In those names of flu, “H” stands for hemagglutinin, and it’s the protein the virus uses to stick to the outside of a cell. “N” is kind of the opposite. It’s the protein neuraminidase that the virus uses to escape from a cell after reproducing. If you think of human cells as having lots of entry and exit doors, each one of which has a different lock, H and N are the keys the virus is carrying to get in and get out.
If two viruses that are are coded H5N1 and H5N3, they’re both carrying the same (or similar) version of hemagglutinin, but they’re carrying quite different versions of neuraminidase. Still, if someone was recently infected by the first virus, they’d have pretty good protection against the second. However, if something like H3N2 rolled up, neither of the defenses the body has cranked up against H5N1 would hold.
Each year, researchers look at the cases of flu they are seeing, with an eye toward those which haven’t been around in awhile, and try to produce a vaccine that hits the most likely varieties. They get especially worried when they see a virus in animals carrying a protein pair that hasn’t run around in humans for decades.
That’s what makes this new vaccine strategy exciting.
Current influenza vaccines, composed of four influenza viral antigens, provide little protection beyond the viral strains targeted by the vaccines. Universal influenza vaccines that can protect against all 20 lineages could help to prevent the next pandemic. Designing and manufacturing a vaccine that can provide such broad protection has been challenging, but the demonstration of the feasibility of mRNA–lipid nanoparticle COVID-19 vaccines offers a possible strategy.
If it seems like that vaccine design includes just about every buzzword for hot new vaccine technologies, you’re right. The mRNA COVID-19 vaccines from BioNTech and Moderna are the fist such to be authorized for use in humans. But now that the door is open, there’s tremendous potential in this technology, including a superior flu vaccine.
The vaccine produced by by the Penn team targets all 18 known versions of hemagglutinin. So even if something like the current flu being passed around among bird species makes the leap to humans tomorrow, we would already have a vaccine that was substantially effective.

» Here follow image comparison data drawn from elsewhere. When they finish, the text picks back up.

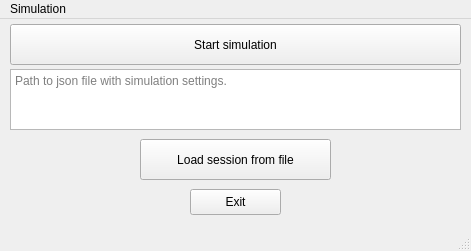
Old version of the form ICP_PROJECT_2024/mainwindow.ui in the repository ToxicToxon/ICP-PROJECT-2024.
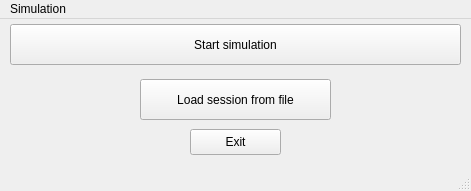
New version of the form.

The edit to the form file:
```diff
--- a/ICP_PROJECT_2024/mainwindow.ui
+++ b/ICP_PROJECT_2024/mainwindow.ui
@@ -7,7 +7,7 @@
     <x>0</x>
     <y>0</y>
     <width>471</width>
-    <height>251</height>
+    <height>191</height>
    </rect>
   </property>
   <property name="windowTitle">
@@ -34,7 +34,7 @@
     <property name="geometry">
      <rect>
       <x>190</x>
-      <y>170</y>
+      <y>110</y>
       <width>91</width>
       <height>26</height>
      </rect>
@@ -43,24 +43,11 @@
      <string>Exit</string>
     </property>
    </widget>
-   <widget class="QPlainTextEdit" name="TextPathToFile">
-    <property name="geometry">
-     <rect>
-      <x>10</x>
-      <y>50</y>
-      <width>451</width>
-      <height>61</height>
-     </rect>
-    </property>
-    <property name="placeholderText">
-     <string>Path to json file with simulation settings.</string>
-    </property>
-   </widget>
    <widget class="QPushButton" name="ButtonLoadSession">
     <property name="geometry">
      <rect>
       <x>140</x>
-      <y>120</y>
+      <y>60</y>
       <width>191</width>
       <height>41</height>
      </rect>
```
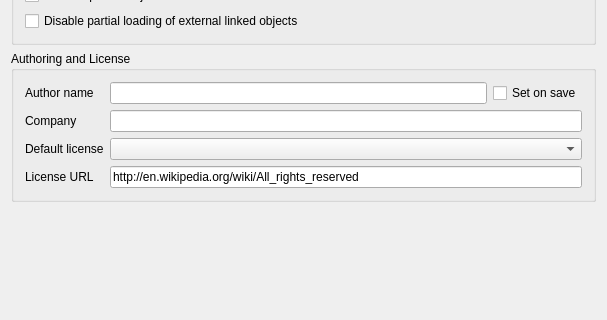
Before: the Qt Designer form src/Gui/PreferencePages/DlgSettingsDocument.ui in southseact-3d/fcd, drawn with Qt 5; both pictures show x 0 to 607 and y 539 to 859 of the 607 by 859 pixel window.
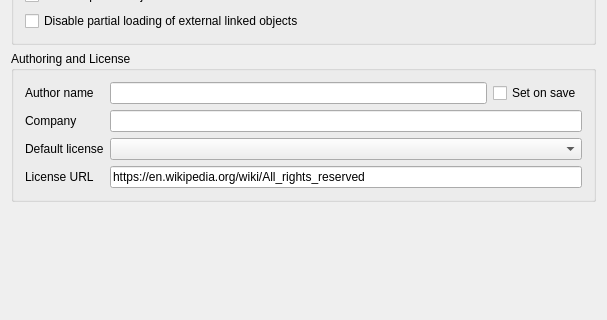
After: the same form once the commit is applied. Custom widgets are drawn as their Qt base class.

Commit message: Gui: DlgSettingsDocument.ui change url to https

The edit to the form file:
```diff
--- a/src/Gui/PreferencePages/DlgSettingsDocument.ui
+++ b/src/Gui/PreferencePages/DlgSettingsDocument.ui
@@ -698,7 +698,7 @@
          <string>URL describing more about the license</string>
         </property>
         <property name="text">
-         <string notr="true">http://en.wikipedia.org/wiki/All_rights_reserved</string>
+         <string notr="true">https://en.wikipedia.org/wiki/All_rights_reserved</string>
         </property>
         <property name="readOnly">
          <bool>false</bool>
```
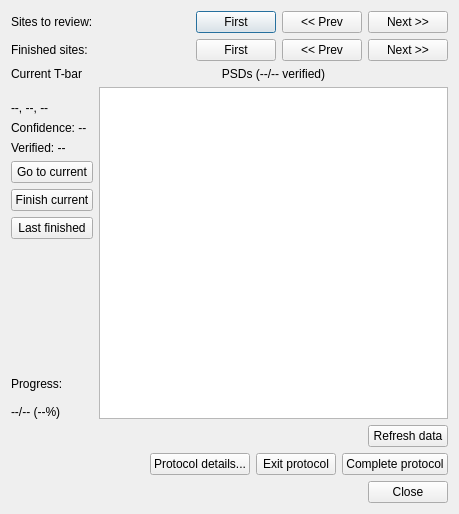
Old version of the form neurolabi/gui/protocols/synapsepredictionprotocol.ui in the repository janelia-flyem/NeuTu.
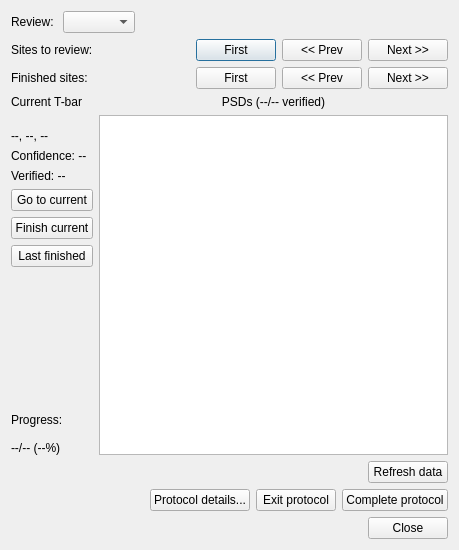
New version of the form.

Commit message: allow proofreader to review synapses all at once, or T-bar or PSDs only

What changed in the file:
```diff
--- a/neurolabi/gui/protocols/synapsepredictionprotocol.ui
+++ b/neurolabi/gui/protocols/synapsepredictionprotocol.ui
@@ -7,13 +7,40 @@
     <x>0</x>
     <y>0</y>
     <width>459</width>
-    <height>514</height>
+    <height>550</height>
    </rect>
   </property>
   <property name="windowTitle">
    <string>Synapse Prediction Protocol</string>
   </property>
   <layout class="QVBoxLayout" name="verticalLayout">
+   <item>
+    <layout class="QHBoxLayout" name="horizontalLayout_6">
+     <item>
+      <widget class="QLabel" name="label">
+       <property name="text">
+        <string>Review: </string>
+       </property>
+      </widget>
+     </item>
+     <item>
+      <widget class="QComboBox" name="modeMenu"/>
+     </item>
+     <item>
+      <spacer name="horizontalSpacer_5">
+       <property name="orientation">
+        <enum>Qt::Horizontal</enum>
+       </property>
+       <property name="sizeHint" stdset="0">
+        <size>
+         <width>40</width>
+         <height>20</height>
+        </size>
+       </property>
+      </spacer>
+     </item>
+    </layout>
+   </item>
    <item>
     <layout class="QHBoxLayout" name="horizontalLayout">
      <item>
```
The commit also changes 2 other files.
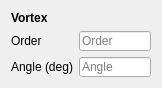
Old version of the form nplab/instrument/electronics/SLM/ui_vortexbeam.ui in the repository nanophotonics/nplab.
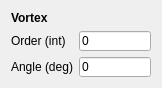
New version of the form.

Patch:
```diff
--- a/nplab/instrument/electronics/SLM/ui_vortexbeam.ui
+++ b/nplab/instrument/electronics/SLM/ui_vortexbeam.ui
@@ -34,6 +34,9 @@
        <height>20</height>
       </size>
      </property>
+     <property name="text">
+      <string>0</string>
+     </property>
      <property name="placeholderText">
       <string>Order</string>
      </property>
@@ -47,6 +50,9 @@
        <height>20</height>
       </size>
      </property>
+     <property name="text">
+      <string>0</string>
+     </property>
      <property name="placeholderText">
       <string>Angle</string>
      </property>
@@ -55,7 +61,7 @@
    <item row="1" column="0">
     <widget class="QLabel" name="label">
      <property name="text">
-      <string>Order</string>
+      <string>Order (int)</string>
      </property>
     </widget>
    </item>
```
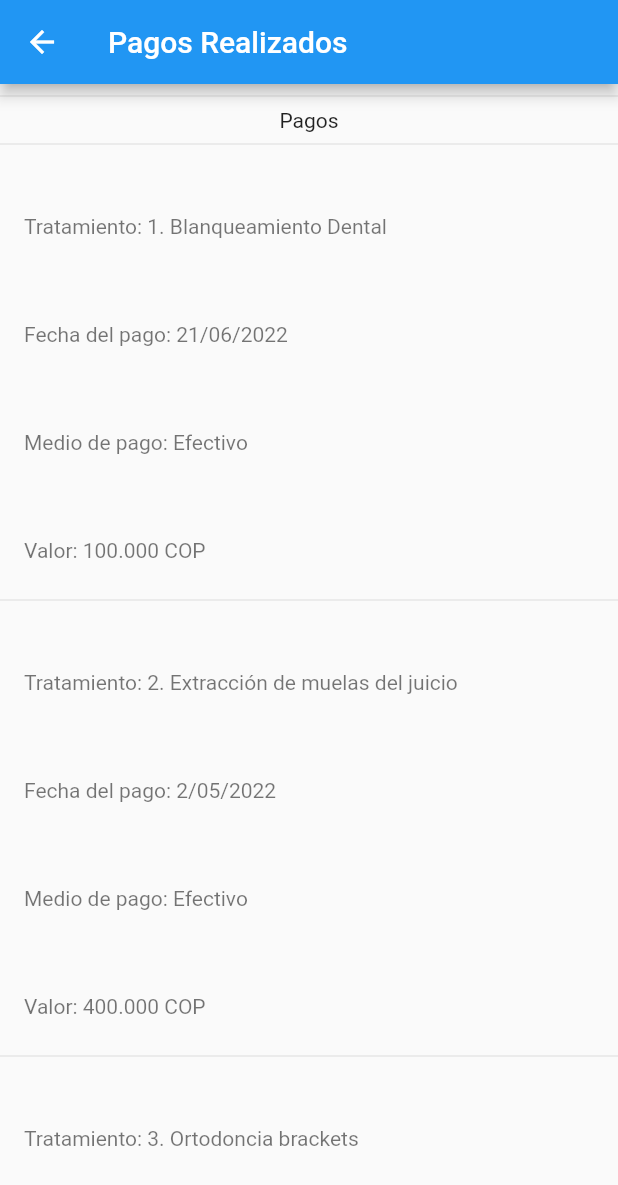
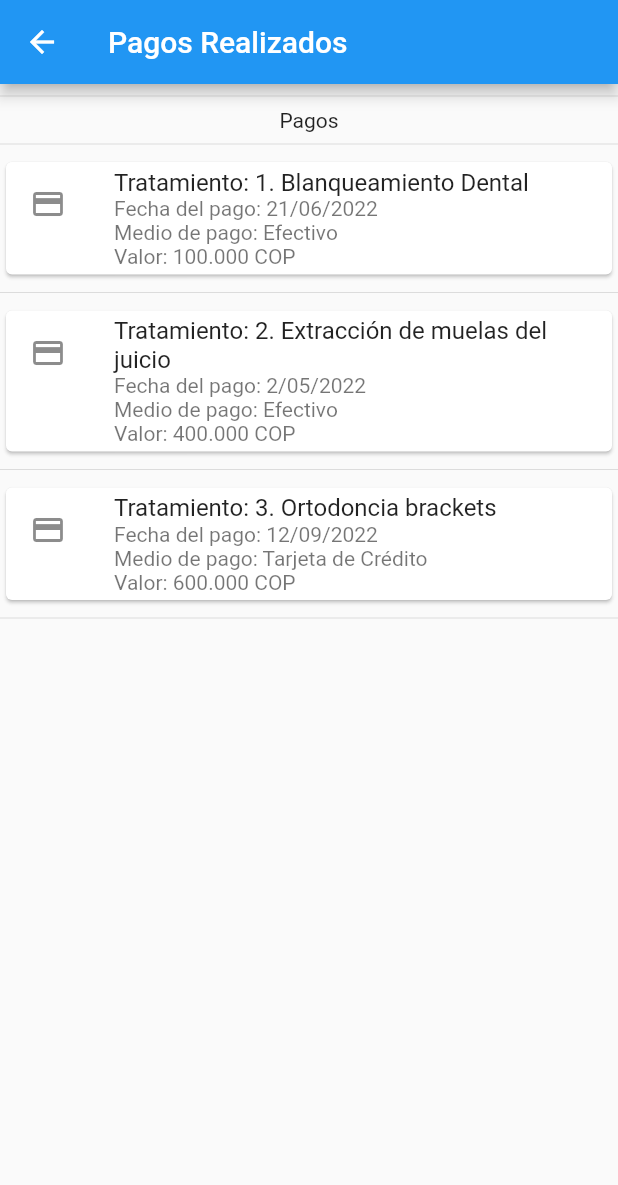
Before and after one commit to SantiagoCoral09/PA1_clinicaSantiagoCoral, a Flutter app: the Pagos screen opened directly, on a phone screen of 412 x 824 dp. Shown: the top 1185 px of the screen. Run offline on Flutter 3.47's test engine with Material 2 defaults, Android fonts, the phone set to English and light mode, and no system bars.

Commit message:
commit 2

```diff
--- /dev/null
+++ b/lib/exports/viewsExport.dart
@@ -0,0 +1,5 @@
+export 'package:clinica/items_menu/datosPersonales.dart';
+export 'package:clinica/items_menu/tratamientos.dart';
+export 'package:clinica/items_menu/citas.dart';
+export 'package:clinica/items_menu/pagos.dart';
+export 'package:clinica/items_menu/citasAgenda.dart';
--- a/lib/items_menu/pagos.dart
+++ b/lib/items_menu/pagos.dart
@@ -1,27 +1,6 @@
 import 'package:flutter/material.dart';
 
 class Pagos extends StatelessWidget {
-  final pago1 = {
-    "Tratamiento: 1. Blanqueamiento Dental",
-    "Fecha del pago: 21/06/2022",
-    "Medio de pago: Efectivo",
-    "Valor: 100.000 COP"
-  };
-
-  final pago2 = {
-    "Tratamiento: 2. Extracción de muelas del juicio",
-    "Fecha del pago: 2/05/2022",
-    "Medio de pago: Efectivo",
-    "Valor: 400.000 COP"
-  };
-
-  final pago3 = {
-    "Tratamiento: 3. Ortodoncia brackets",
-    "Fecha del pago: 12/09/2022",
-    "Medio de pago: Tarjeta de Crédito",
-    "Valor: 600.000 COP"
-  };
-
   @override
   Widget build(BuildContext context) {
     return Scaffold(
@@ -32,29 +11,45 @@ class Pagos extends StatelessWidget {
         Divider(),
         Text('Pagos ', textAlign: TextAlign.center),
         Divider(),
-        ...pago1
-            .map(
-              (personal) => ListTile(
-                subtitle: Text(personal),
+        Card(
+          child: Column(
+            children: [
+              ListTile(
+                leading: Icon(Icons.payment),
+                title: Text("Tratamiento: 1. Blanqueamiento Dental"),
+                subtitle: Text(
+                    "Fecha del pago: 21/06/2022\nMedio de pago: Efectivo\nValor: 100.000 COP"),
               ),
-            )
-            .toList(),
+            ],
+          ),
+        ),
         Divider(),
-        ...pago2
-            .map(
-              (personal) => ListTile(
-                subtitle: Text(personal),
+        Card(
+          child: Column(
+            children: [
+              ListTile(
+                leading: Icon(Icons.payment),
+                title: Text("Tratamiento: 2. Extracción de muelas del juicio"),
+                subtitle: Text(
+                    "Fecha del pago: 2/05/2022\nMedio de pago: Efectivo\nValor: 400.000 COP"),
               ),
-            )
-            .toList(),
+            ],
+          ),
+        ),
         Divider(),
-        ...pago3
-            .map(
-              (personal) => ListTile(
-                subtitle: Text(personal),
+        Card(
+          child: Column(
+            children: [
+              ListTile(
+                leading: Icon(Icons.payment),
+                title: Text("Tratamiento: 3. Ortodoncia brackets"),
+                subtitle: Text(
+                    "Fecha del pago: 12/09/2022\nMedio de pago: Tarjeta de Crédito\nValor: 600.000 COP"),
               ),
-            )
-            .toList(),
+            ],
+          ),
+        ),
+        Divider(),
       ]),
     );
   }
--- a/lib/views/login.dart
+++ b/lib/views/login.dart
@@ -47,7 +47,7 @@ class _ListView1State extends State<Login> {
   Widget _crearInput2() {
     return TextField(
       controller: _pass, //capturar
-      textCapitalization: TextCapitalization.sentences,
+      obscureText: true,
       decoration: InputDecoration(
         border: OutlineInputBorder(borderRadius: BorderRadius.circular(15.0)),
         hintText: 'Agrega tu Password',
```
Also changed, not shown: lib/items_menu/citasAgenda.dart (+34 -36 lines), lib/views/menu_principal.dart (+2 -5 lines).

This wouldn’t mean an end to annual flu shots, and those shots would continue to focus on the most likely varieties to be seen in a season. However, they could also sharply reduce the chance of serious illness from any flu.
There are still several steps remaining to show that this vaccine is safe and effective for humans. Among other things, there are concerns that getting enough vaccine to generate a response to all 18 versions of “H” may turn out to require too large a dose, leading to unpleasant reactions. (Which is exactly why it’s difficult to make a universal COVID-19 shot that addresses all known variants.)
But since the technologies involved in this vaccine have already been tested against COVID-19, expect this vaccine to move forward without running into worries about the use of mRNA or lipid capsules. It won’t be a part of any vaccine you use this year. But next year? Maybe.